By Brett Marshall
When Emma Tull makes her final qualifying swims at the May 17-18 Class 6A state meet in Topeka, she plans on following that up with a swim in the finals on the second day of the meet.
That would be a significant accomplishment as not a single swimmer for the GCHS girls has reached the final day, either individually or on a relay team, in her four years of varsity swimming for the Lady Buffs.
She hopes to change that to cap off what has been a hugely successful career at GCHS.
If anyone knows the heartbreak of going through the qualifying trials, it would be Tull. In her junior season, in her specialty of the 100-yard breaststroke, she missed the finals by a mere .3 of a second.
“I went through a time during the end of my sophomore year and then starting junior year, where I wasn’t enjoying being in the pool,” Tull said. “So for my senior year, I decided to do something different.”
What she did was stay out of the pool during the summer AAU competition meets, and then opted to run cross country for the Lady Buffs, something she said was one of her best decisions.
“I decided just two days before the fall cross country practice started and it was just a good experience to run, and stay in shape,” Tull said. “Then, when I came back off the winter months, I had that excited feeling about being in the pool and that makes me happy.”
Tull said that her freshman year was probably when the Buffs had their strongest team, with Claire and Grace Schmidt among others leading the way, along with Erika Schafer.
“Those seniors did a lot to help me and others understand what we needed to do for training and then competing,” Tull said. “This year, we had some girls who chose not to come out, so it’s been a real challenge in the practices for me. I’ve found ways to motivate myself.”

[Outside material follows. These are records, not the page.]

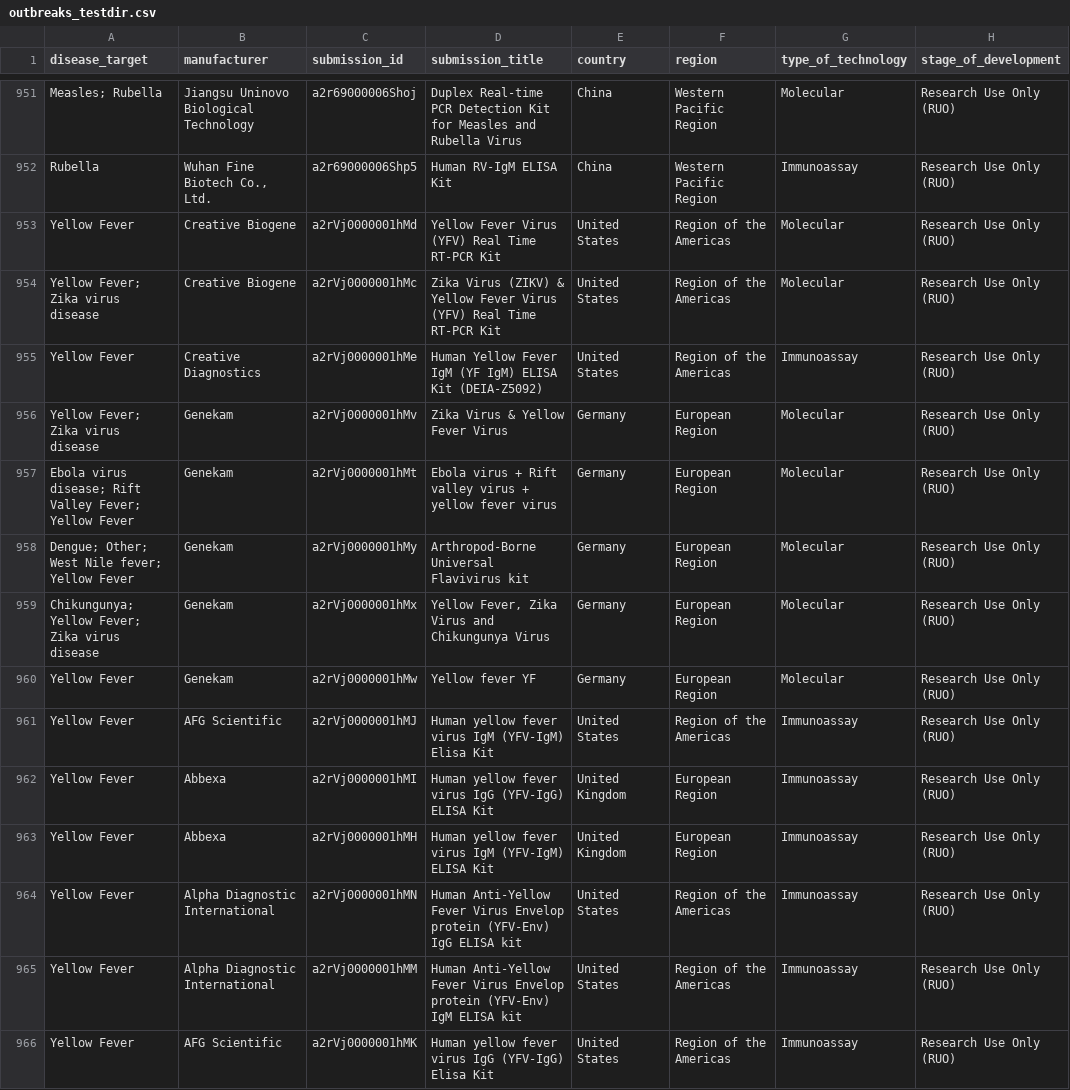
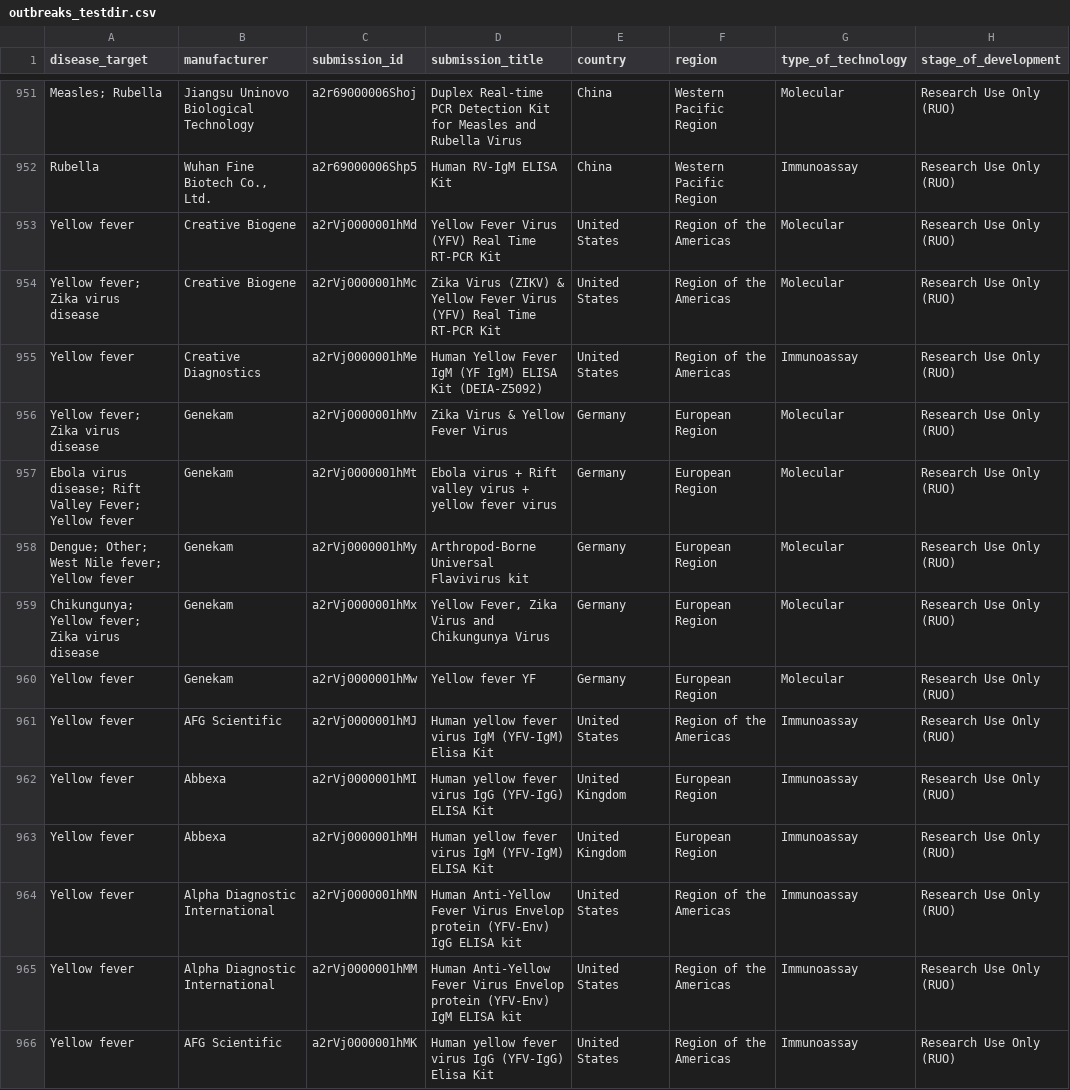
Before and after one commit to finddx/FINDtestdirData, a CSV file: data/outbreaks/outbreaks_testdir.csv, drawn as a sheet; only a part is shown, gaps mark what is left out; the diff covers the shown part only; the diff names each change by its address in the sheet, - before the commit and + after, or states it on an @@ line.

Commit message:
Yellow Fever -> Yellow fever

```diff
--- a/data/outbreaks/outbreaks_testdir.csv
+++ b/data/outbreaks/outbreaks_testdir.csv
-A953 (disease_target): Yellow Fever
+A953 (disease_target): Yellow fever
-A954 (disease_target): Yellow Fever; Zika virus disease
+A954 (disease_target): Yellow fever; Zika virus disease
-A955 (disease_target): Yellow Fever
+A955 (disease_target): Yellow fever
-A956 (disease_target): Yellow Fever; Zika virus disease
+A956 (disease_target): Yellow fever; Zika virus disease
-A957 (disease_target): …Fever; Yellow Fever
+A957 (disease_target): …Fever; Yellow fever
-A958 (disease_target): Dengue; Other; West Nile fever; Yellow Fever
+A958 (disease_target): Dengue; Other; West Nile fever; Yellow fever
-A959 (disease_target): Chikungunya; Yellow Fever; Zika virus disease
+A959 (disease_target): Chikungunya; Yellow fever; Zika virus disease
-A960:A966 (disease_target): Yellow Fever
+A960:A966 (disease_target): Yellow fever
```
Also changed, not shown: 59 edited cells elsewhere in this file, 1 other file.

Tull also swims on a couple of the Buffs’ relay teams, as well as working in the 200-yard individual medley where she swims all four strokes of 50 yards each (backstroke, butterfly, breaststroke and freestyle).
“The IM is the worst event, and perhaps that is why I like it the most,” Tull said with a big smile. “I have a weird relationship with pain and I feed off it, but don’t necessarily like it.”
Coming off a strong sophomore season and summer success, Tull said she thought she’d be in a position to dominate the Western Athletic Conference. Instead, Dodge City had a foreign exchange student who was just consistently faster all season.
“I had no idea she was there,” Tull recalled of the first meet in which she competed against the foreign exchange student. “I’d won a big summer meet and this girl comes in from Germany and it just made the season really, really tough.”
Tull remembers the stress she self-imposed on herself during her freshman season, and has learned a lot from that experience. She also is the current school record holder in the 100-yard breaststroke.
“I put a lot of pressure on myself after having swam so well in summer meets before high school,” she said. “Now, I just tell myself it’s just a swim meet, and that it’s not the end of the world. As long as I know I’ve gone and tried my best.”
So while the number of teammates has dimmed some in her senior year, Tull said she continues to be motivated not only for herself, but also helping the younger teammates.
“Just like the seniors did for me, I want to pass along to the younger ones what I’ve learned to help them be better,” Tull said.
So if she could write her final chapter of her swimming career, Tull said she wants to surprise her competitors at the state meet.
“I’m a spoiler and I want to show the eastern Kansas girls that I can compete with them this year,” she said. “A couple of weeks ago, I did better at the Trinity meet than some of the others would have expected.”
She will have that opportunity by having swam state qualifying times in both the 100-yard breaststroke and the 200-yard individual medley. But for her, this will be her final curtain call in the competitive pool.
It’s off to Kansas State University next fall where she will study speech pathology. She had college interests at the NAIA level but those schools didn’t have a speech pathology program, so she’s opted for K-State.
“I’m excited and I want to savor these last few meets,” she said. “It’s really hit me hard the last two meets in Manhattan and Hutch. They had Senior Nights and it just kind of got me emotional. It goes so fast and it doesn’t feel like any time at all.”